_AVAILABLE DATA:_

● ● ●

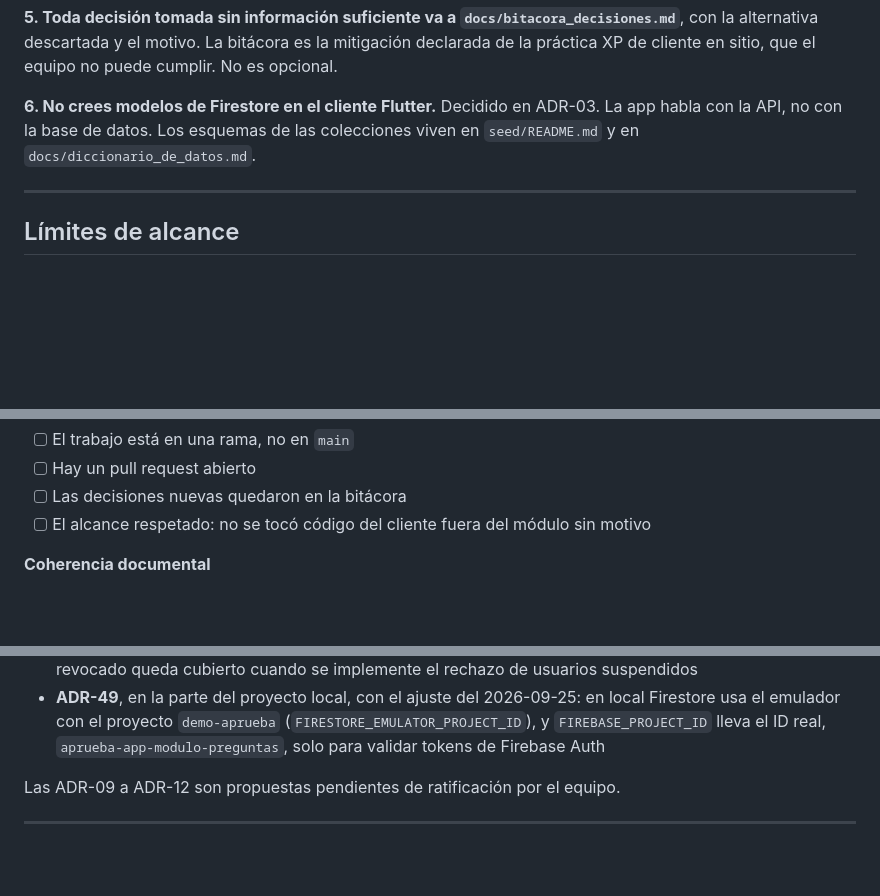
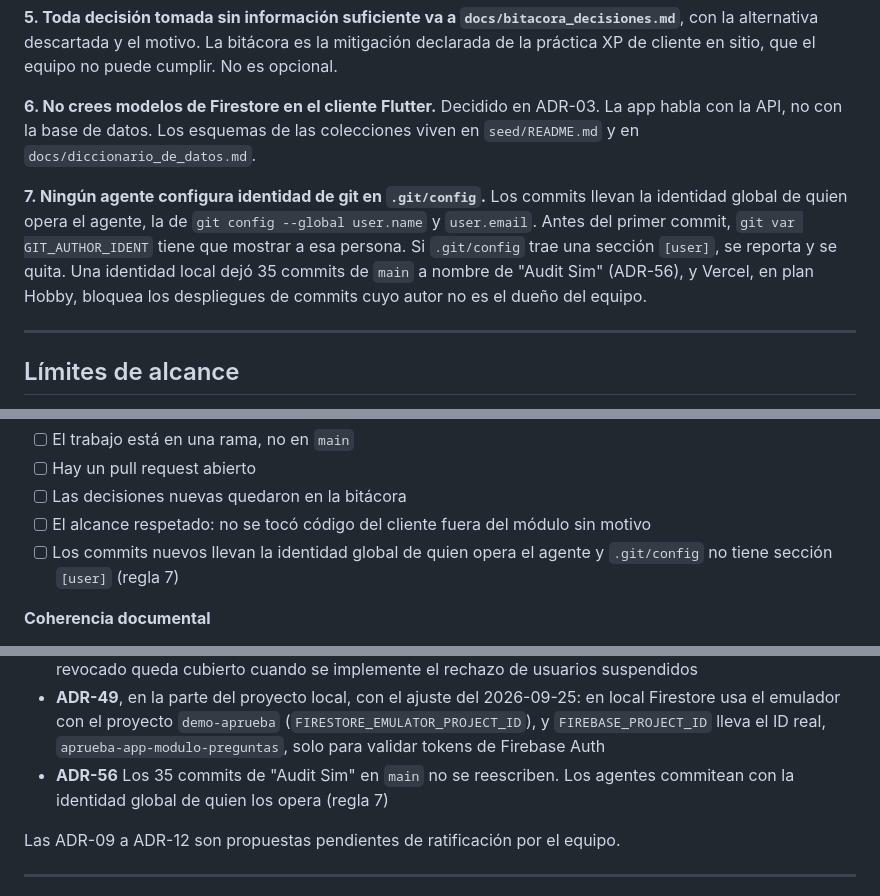
Before and after one commit to Jere4k1080/aprueba_app_modulo_preguntas, a Markdown page: CLAUDE.md, 3 parts joined by grey strips. Rendered like a GitHub page; blank space fills up the shorter version.

Commit message:
docs(claude): prohibir que los agentes configuren identidad de git local
Regla 7: los commits llevan la identidad global de quien opera el agente y
.git/config no tiene sección [user]. Se agrega al checklist de proceso y a
las decisiones tomadas (ADR-56).

Co-Authored-By: Claude Opus 5.5 <noreply@anthropic.com>

```diff
--- a/CLAUDE.md
+++ b/CLAUDE.md
@@ -84,6 +84,9 @@ Ni en `pubspec.yaml` ni en `backend/requirements.txt` o `backend/requirements-de
 **6. No crees modelos de Firestore en el cliente Flutter.**
 Decidido en ADR-03. La app habla con la API, no con la base de datos. Los esquemas de las colecciones viven en `seed/README.md` y en `docs/diccionario_de_datos.md`.
 
+**7. Ningún agente configura identidad de git en `.git/config`.**
+Los commits llevan la identidad global de quien opera el agente, la de `git config --global user.name` y `user.email`. Antes del primer commit, `git var GIT_AUTHOR_IDENT` tiene que mostrar a esa persona. Si `.git/config` trae una sección `[user]`, se reporta y se quita. Una identidad local dejó 35 commits de `main` a nombre de "Audit Sim" (ADR-56), y Vercel, en plan Hobby, bloquea los despliegues de commits cuyo autor no es el dueño del equipo.
+
 ---
 
 ## Límites de alcance
@@ -151,6 +154,7 @@ Cuando revises trabajo hecho por otro agente, recorre esta lista y reporta el re
 - [ ] Hay un pull request abierto
 - [ ] Las decisiones nuevas quedaron en la bitácora
 - [ ] El alcance respetado: no se tocó código del cliente fuera del módulo sin motivo
+- [ ] Los commits nuevos llevan la identidad global de quien opera el agente y `.git/config` no tiene sección `[user]` (regla 7)
 
 **Coherencia documental**
 - [ ] Vocabulario XP, sin residuos de Scrum
@@ -232,6 +236,7 @@ Están en `docs/bitacora_decisiones.md`. No las vuelvas a discutir salvo que enc
 - **ADR-40** Autenticación con Firebase Auth, por decisión de la contraparte. El backend verifica el ID token con `firebase-admin` y no tiene JWT propio ni refresh token. Reemplaza ADR-20 y ADR-38
 - **ADR-43** `verify_id_token` sin revisar revocación. El retraso de hasta una hora en rechazar un token revocado queda cubierto cuando se implemente el rechazo de usuarios suspendidos
 - **ADR-49**, en la parte del proyecto local, con el ajuste del 2026-09-25: en local Firestore usa el emulador con el proyecto `demo-aprueba` (`FIRESTORE_EMULATOR_PROJECT_ID`), y `FIREBASE_PROJECT_ID` lleva el ID real, `aprueba-app-modulo-preguntas`, solo para validar tokens de Firebase Auth
+- **ADR-56** Los 35 commits de "Audit Sim" en `main` no se reescriben. Los agentes commitean con la identidad global de quien los opera (regla 7)
 
 Las ADR-09 a ADR-12 son propuestas pendientes de ratificación por el equipo.
 
```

● ● ●

_EXERCISE DESCRIPTION:_ What you return must match the records letter for letter, except that the pictures stay out.

_YOUR RESPONSE:_
Before and after one commit to Jere4k1080/aprueba_app_modulo_preguntas, a Markdown page: CLAUDE.md, 3 parts joined by grey strips. Rendered like a GitHub page; blank space fills up the shorter version.

Commit message:
docs(claude): prohibir que los agentes configuren identidad de git local
Regla 7: los commits llevan la identidad global de quien opera el agente y
.git/config no tiene sección [user]. Se agrega al checklist de proceso y a
las decisiones tomadas (ADR-56).

Co-Authored-By: Claude Opus 5.5 <noreply@anthropic.com>

```diff
--- a/CLAUDE.md
+++ b/CLAUDE.md
@@ -84,6 +84,9 @@ Ni en `pubspec.yaml` ni en `backend/requirements.txt` o `backend/requirements-de
 **6. No crees modelos de Firestore en el cliente Flutter.**
 Decidido en ADR-03. La app habla con la API, no con la base de datos. Los esquemas de las colecciones viven en `seed/README.md` y en `docs/diccionario_de_datos.md`.
 
+**7. Ningún agente configura identidad de git en `.git/config`.**
+Los commits llevan la identidad global de quien opera el agente, la de `git config --global user.name` y `user.email`. Antes del primer commit, `git var GIT_AUTHOR_IDENT` tiene que mostrar a esa persona. Si `.git/config` trae una sección `[user]`, se reporta y se quita. Una identidad local dejó 35 commits de `main` a nombre de "Audit Sim" (ADR-56), y Vercel, en plan Hobby, bloquea los despliegues de commits cuyo autor no es el dueño del equipo.
+
 ---
 
 ## Límites de alcance
@@ -151,6 +154,7 @@ Cuando revises trabajo hecho por otro agente, recorre esta lista y reporta el re
 - [ ] Hay un pull request abierto
 - [ ] Las decisiones nuevas quedaron en la bitácora
 - [ ] El alcance respetado: no se tocó código del cliente fuera del módulo sin motivo
+- [ ] Los commits nuevos llevan la identidad global de quien opera el agente y `.git/config` no tiene sección `[user]` (regla 7)
 
 **Coherencia documental**
 - [ ] Vocabulario XP, sin residuos de Scrum
@@ -232,6 +236,7 @@ Están en `docs/bitacora_decisiones.md`. No las vuelvas a discutir salvo que enc
 - **ADR-40** Autenticación con Firebase Auth, por decisión de la contraparte. El backend verifica el ID token con `firebase-admin` y no tiene JWT propio ni refresh token. Reemplaza ADR-20 y ADR-38
 - **ADR-43** `verify_id_token` sin revisar revocación. El retraso de hasta una hora en rechazar un token revocado queda cubierto cuando se implemente el rechazo de usuarios suspendidos
 - **ADR-49**, en la parte del proyecto local, con el ajuste del 2026-09-25: en local Firestore usa el emulador con el proyecto `demo-aprueba` (`FIRESTORE_EMULATOR_PROJECT_ID`), y `FIREBASE_PROJECT_ID` lleva el ID real, `aprueba-app-modulo-preguntas`, solo para validar tokens de Firebase Auth
+- **ADR-56** Los 35 commits de "Audit Sim" en `main` no se reescriben. Los agentes commitean con la identidad global de quien los opera (regla 7)
 
 Las ADR-09 a ADR-12 son propuestas pendientes de ratificación por el equipo.
 
```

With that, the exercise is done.